Recommended Resource for the keto diet
What do Paleo, Keto, and Whole 30 have in common?
One thing all these diets have in common is the elimination of processed foods and refined sugar (remember the venn diagram from earlier). If you’re looking to eliminate processed food from your diet, it’s possible, even though it might not seem like it. Use one of these diets or just start using simple ingredients in your cooking.
Which is the right choice for YOU?
So what about you? Which is the path you want to go down? As you sit down to compare the three…Whole 30 vs Paleo vs Keto…think about your end goal, and think about which diet sounds like it could work for you? Maybe you end up doing something else all together!
Pin this chart for later as you try and figure out what will work best for you. Try one diet for a few weeks, and if its just not working, make a change.
Honestly I feel like I fell into the Paleo diet. After months of elimination diets and plenty of trial and error, I’ve learned what works for my body. And since going gluten free, grain free, (mostly) legume free, and refined sugar free…I feel better than ever. Even my kids follow the Paleo diet (most of the time).
Whatever diet you decide, find out a version that works for your body by testing and keeping a food journal.
Whether you’re desperately trying to lose a few pounds or you just want enough energy to read a book to your toddler without falling asleep, changing the food you’re eating can help with your goals.

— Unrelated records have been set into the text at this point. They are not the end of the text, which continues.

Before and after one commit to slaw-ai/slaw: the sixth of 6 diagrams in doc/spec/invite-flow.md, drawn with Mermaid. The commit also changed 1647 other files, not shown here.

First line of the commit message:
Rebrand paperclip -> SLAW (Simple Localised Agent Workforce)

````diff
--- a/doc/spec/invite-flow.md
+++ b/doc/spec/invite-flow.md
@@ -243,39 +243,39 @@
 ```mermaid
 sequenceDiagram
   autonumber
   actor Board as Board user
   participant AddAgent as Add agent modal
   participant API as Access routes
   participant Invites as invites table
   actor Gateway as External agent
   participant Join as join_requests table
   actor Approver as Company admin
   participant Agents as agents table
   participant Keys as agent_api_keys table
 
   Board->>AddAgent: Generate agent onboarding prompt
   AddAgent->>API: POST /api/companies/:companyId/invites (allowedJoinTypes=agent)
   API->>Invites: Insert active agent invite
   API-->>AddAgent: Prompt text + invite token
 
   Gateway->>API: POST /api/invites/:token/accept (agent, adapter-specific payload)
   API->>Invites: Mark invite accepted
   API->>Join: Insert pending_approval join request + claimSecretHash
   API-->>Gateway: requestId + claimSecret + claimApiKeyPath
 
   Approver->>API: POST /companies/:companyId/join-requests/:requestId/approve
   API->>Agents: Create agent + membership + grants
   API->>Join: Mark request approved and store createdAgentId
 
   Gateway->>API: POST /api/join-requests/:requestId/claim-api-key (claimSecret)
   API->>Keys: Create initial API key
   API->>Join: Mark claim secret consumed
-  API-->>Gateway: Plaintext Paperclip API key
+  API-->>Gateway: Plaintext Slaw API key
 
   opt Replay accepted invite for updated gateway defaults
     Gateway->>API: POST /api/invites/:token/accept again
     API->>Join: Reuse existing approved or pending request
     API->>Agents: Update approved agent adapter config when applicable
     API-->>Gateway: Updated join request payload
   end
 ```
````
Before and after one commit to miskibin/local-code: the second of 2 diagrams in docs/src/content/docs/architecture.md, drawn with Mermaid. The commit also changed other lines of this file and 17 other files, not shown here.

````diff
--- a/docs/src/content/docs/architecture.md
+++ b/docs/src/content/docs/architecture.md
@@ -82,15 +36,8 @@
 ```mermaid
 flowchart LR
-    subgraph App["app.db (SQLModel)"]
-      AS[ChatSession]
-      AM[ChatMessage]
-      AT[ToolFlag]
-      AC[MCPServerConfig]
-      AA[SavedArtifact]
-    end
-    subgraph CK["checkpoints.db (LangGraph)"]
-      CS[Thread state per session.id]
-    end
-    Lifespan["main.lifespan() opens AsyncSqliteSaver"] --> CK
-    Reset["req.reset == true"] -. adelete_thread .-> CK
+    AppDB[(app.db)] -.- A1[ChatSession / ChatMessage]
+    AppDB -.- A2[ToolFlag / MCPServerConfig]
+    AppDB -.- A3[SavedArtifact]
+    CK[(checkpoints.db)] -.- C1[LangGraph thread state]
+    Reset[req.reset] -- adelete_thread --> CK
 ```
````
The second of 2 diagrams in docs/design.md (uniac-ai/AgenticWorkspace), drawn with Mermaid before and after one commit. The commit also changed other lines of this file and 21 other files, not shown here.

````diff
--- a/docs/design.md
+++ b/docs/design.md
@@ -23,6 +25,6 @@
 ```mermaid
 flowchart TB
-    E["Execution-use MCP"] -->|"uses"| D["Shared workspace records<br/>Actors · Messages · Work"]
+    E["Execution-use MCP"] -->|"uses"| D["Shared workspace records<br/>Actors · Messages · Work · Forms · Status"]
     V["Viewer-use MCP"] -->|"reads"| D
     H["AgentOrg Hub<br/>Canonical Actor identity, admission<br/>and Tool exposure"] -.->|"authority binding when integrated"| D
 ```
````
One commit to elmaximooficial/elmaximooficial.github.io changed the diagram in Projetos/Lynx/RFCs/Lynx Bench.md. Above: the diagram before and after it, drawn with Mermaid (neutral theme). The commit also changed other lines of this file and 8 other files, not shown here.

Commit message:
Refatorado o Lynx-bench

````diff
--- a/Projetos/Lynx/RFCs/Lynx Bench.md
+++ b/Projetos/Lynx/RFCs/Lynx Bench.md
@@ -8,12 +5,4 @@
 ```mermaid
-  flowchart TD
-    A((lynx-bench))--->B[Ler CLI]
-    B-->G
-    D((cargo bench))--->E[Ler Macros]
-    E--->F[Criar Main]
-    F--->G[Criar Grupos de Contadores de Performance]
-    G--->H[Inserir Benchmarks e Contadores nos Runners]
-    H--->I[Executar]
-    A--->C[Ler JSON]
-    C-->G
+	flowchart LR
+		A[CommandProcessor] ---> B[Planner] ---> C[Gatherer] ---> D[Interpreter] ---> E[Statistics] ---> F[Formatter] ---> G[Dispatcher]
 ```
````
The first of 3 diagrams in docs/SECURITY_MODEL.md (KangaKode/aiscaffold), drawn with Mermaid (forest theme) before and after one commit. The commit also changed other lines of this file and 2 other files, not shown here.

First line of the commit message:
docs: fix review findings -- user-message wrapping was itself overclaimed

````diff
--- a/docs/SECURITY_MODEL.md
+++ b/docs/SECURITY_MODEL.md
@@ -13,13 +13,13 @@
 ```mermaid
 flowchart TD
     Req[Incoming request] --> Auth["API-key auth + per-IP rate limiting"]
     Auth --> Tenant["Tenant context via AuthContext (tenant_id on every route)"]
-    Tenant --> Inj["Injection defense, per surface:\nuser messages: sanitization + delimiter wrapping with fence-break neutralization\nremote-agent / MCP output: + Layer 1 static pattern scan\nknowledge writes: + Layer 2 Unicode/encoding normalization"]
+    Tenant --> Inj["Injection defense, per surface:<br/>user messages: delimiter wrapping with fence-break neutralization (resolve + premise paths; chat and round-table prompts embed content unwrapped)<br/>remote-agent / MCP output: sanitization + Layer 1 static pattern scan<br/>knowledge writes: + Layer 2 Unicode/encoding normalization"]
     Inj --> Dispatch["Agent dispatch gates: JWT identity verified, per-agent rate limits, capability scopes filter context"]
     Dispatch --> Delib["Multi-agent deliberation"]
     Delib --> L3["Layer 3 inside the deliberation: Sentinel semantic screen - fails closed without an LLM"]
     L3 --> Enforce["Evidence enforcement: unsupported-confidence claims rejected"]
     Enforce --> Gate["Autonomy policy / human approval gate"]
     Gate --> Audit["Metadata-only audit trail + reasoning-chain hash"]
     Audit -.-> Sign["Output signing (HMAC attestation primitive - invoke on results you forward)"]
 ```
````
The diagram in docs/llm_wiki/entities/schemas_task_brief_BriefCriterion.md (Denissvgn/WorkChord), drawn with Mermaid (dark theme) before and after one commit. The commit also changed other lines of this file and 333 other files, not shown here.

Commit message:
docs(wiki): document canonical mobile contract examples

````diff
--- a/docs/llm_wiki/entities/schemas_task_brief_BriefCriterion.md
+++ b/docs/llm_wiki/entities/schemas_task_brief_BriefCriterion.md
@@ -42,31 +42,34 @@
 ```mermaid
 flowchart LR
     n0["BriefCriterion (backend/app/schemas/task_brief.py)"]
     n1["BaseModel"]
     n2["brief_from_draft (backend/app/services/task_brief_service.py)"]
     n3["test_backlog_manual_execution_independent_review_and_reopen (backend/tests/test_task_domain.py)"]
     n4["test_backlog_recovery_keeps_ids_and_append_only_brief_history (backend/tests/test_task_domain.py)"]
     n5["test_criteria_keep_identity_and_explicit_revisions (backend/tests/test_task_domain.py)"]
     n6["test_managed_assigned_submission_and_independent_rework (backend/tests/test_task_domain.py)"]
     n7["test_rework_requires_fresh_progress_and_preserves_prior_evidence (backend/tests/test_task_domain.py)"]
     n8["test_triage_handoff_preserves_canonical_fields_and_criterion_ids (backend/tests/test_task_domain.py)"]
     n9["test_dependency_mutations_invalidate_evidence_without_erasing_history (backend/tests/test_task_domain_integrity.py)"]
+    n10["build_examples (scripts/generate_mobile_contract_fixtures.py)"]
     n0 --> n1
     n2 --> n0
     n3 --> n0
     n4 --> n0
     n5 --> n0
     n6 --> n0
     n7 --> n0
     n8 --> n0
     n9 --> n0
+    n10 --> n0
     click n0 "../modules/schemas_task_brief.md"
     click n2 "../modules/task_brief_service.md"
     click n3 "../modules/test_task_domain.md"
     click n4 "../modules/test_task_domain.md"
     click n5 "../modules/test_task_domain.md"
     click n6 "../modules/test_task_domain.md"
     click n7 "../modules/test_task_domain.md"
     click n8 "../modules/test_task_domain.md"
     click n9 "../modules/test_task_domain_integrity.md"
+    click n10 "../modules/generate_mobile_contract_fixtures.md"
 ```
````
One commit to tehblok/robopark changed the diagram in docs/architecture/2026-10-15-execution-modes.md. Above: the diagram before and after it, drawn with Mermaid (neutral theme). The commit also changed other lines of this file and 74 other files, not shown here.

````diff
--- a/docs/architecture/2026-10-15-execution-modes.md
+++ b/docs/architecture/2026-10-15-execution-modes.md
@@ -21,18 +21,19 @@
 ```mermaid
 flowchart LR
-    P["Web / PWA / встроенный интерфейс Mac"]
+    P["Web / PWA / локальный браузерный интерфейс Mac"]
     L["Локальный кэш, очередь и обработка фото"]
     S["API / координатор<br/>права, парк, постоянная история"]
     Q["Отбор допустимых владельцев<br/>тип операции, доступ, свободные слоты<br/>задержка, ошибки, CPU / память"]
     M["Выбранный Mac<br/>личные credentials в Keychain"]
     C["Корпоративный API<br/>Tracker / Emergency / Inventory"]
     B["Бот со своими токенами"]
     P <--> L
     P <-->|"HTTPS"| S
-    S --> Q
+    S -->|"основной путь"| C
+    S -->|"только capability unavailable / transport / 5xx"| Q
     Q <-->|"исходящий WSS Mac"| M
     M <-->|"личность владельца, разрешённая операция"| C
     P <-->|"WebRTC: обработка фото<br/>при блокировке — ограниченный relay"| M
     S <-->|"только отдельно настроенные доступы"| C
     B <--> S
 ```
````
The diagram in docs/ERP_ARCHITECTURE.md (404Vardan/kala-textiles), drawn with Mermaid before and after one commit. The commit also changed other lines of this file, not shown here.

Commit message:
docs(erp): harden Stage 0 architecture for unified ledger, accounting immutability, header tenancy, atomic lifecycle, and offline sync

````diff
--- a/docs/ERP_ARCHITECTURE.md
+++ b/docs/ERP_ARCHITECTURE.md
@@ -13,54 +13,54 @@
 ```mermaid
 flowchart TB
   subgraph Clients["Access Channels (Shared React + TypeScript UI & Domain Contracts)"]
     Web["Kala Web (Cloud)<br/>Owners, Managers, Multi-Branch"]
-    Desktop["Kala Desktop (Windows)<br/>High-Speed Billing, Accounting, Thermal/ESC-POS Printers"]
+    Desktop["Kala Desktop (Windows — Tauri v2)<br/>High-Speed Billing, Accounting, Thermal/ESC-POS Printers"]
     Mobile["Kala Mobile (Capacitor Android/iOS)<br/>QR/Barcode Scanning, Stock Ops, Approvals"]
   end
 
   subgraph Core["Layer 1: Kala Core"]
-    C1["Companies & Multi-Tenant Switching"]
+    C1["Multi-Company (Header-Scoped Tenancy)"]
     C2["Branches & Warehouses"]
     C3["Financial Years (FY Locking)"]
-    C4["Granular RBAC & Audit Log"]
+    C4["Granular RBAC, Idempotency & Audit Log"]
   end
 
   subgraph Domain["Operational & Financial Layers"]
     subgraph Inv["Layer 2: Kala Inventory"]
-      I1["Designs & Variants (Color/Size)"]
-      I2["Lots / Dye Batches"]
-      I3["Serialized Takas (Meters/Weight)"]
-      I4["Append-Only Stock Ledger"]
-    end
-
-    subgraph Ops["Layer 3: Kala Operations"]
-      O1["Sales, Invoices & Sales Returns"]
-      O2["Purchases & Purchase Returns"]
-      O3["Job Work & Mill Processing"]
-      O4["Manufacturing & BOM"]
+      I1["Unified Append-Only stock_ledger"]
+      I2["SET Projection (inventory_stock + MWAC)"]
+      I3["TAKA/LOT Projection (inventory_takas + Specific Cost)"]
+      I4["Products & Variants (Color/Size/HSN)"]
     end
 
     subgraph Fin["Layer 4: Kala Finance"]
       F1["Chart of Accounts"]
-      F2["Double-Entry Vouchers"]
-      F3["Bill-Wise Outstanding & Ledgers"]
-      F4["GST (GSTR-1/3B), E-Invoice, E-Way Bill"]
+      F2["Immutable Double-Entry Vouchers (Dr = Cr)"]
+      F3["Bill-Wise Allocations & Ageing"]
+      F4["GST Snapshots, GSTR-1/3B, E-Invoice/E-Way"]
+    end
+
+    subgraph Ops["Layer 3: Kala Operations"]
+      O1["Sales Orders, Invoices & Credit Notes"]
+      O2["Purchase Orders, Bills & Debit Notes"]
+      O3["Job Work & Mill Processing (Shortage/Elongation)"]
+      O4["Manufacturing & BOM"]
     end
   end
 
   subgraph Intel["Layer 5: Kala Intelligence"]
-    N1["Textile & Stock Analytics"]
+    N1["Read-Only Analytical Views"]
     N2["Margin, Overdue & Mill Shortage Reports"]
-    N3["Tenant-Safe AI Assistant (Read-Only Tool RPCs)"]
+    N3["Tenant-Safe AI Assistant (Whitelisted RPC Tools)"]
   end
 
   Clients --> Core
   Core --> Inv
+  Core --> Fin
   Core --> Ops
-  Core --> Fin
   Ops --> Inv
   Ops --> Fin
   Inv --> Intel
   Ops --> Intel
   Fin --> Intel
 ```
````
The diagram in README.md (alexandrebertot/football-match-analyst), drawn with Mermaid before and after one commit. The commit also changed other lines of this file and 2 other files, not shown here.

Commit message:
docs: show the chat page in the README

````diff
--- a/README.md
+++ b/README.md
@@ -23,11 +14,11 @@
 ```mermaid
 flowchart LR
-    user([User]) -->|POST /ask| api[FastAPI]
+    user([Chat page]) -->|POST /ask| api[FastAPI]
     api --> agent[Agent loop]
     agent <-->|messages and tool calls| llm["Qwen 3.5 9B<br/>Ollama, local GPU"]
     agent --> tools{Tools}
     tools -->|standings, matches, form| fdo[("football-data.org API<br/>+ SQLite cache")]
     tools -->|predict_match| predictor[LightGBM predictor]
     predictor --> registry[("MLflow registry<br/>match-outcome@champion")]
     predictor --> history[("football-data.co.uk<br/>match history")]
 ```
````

I’d love to hear what steps you’re taking on your path to wellness. Leave a comment below!